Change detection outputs
====================
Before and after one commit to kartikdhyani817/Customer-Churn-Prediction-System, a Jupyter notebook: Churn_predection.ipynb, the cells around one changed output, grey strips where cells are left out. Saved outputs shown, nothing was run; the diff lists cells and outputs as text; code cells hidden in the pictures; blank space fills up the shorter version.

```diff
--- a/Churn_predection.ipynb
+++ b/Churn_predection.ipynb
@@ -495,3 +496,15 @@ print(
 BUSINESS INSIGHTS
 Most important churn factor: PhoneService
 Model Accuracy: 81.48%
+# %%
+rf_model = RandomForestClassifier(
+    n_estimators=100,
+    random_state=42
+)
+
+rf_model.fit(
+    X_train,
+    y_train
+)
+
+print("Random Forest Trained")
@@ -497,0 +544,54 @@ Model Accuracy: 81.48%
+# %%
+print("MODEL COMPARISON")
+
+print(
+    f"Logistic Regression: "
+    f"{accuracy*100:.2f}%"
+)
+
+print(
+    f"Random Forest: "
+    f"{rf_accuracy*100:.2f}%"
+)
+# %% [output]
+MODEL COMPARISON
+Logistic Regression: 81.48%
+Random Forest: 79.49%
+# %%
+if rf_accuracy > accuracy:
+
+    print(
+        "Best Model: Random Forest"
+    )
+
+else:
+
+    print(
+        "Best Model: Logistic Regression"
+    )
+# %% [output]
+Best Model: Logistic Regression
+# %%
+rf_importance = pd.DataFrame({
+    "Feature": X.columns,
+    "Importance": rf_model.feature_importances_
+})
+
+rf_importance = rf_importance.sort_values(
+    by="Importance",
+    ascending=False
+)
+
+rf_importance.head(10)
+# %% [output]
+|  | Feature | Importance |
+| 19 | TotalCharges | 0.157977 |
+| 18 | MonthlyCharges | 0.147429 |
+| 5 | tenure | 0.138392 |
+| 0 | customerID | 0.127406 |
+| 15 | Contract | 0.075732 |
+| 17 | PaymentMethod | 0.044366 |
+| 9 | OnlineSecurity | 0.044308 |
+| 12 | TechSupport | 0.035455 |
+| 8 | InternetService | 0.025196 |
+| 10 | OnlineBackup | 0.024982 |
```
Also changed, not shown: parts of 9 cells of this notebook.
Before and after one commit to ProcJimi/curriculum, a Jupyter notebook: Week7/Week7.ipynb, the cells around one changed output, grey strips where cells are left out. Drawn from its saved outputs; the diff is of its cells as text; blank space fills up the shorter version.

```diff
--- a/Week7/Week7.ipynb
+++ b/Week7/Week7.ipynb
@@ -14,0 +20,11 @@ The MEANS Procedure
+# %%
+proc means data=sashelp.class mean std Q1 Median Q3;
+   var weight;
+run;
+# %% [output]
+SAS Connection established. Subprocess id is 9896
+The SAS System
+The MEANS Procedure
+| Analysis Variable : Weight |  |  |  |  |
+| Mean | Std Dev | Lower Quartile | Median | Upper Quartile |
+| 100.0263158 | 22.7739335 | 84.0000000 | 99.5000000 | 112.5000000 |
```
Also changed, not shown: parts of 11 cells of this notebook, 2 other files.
====================
_REQUIRED WORK:_ Say how many lines in the data hold the string "Best", and say nothing else.

_SOLUTION:_ 3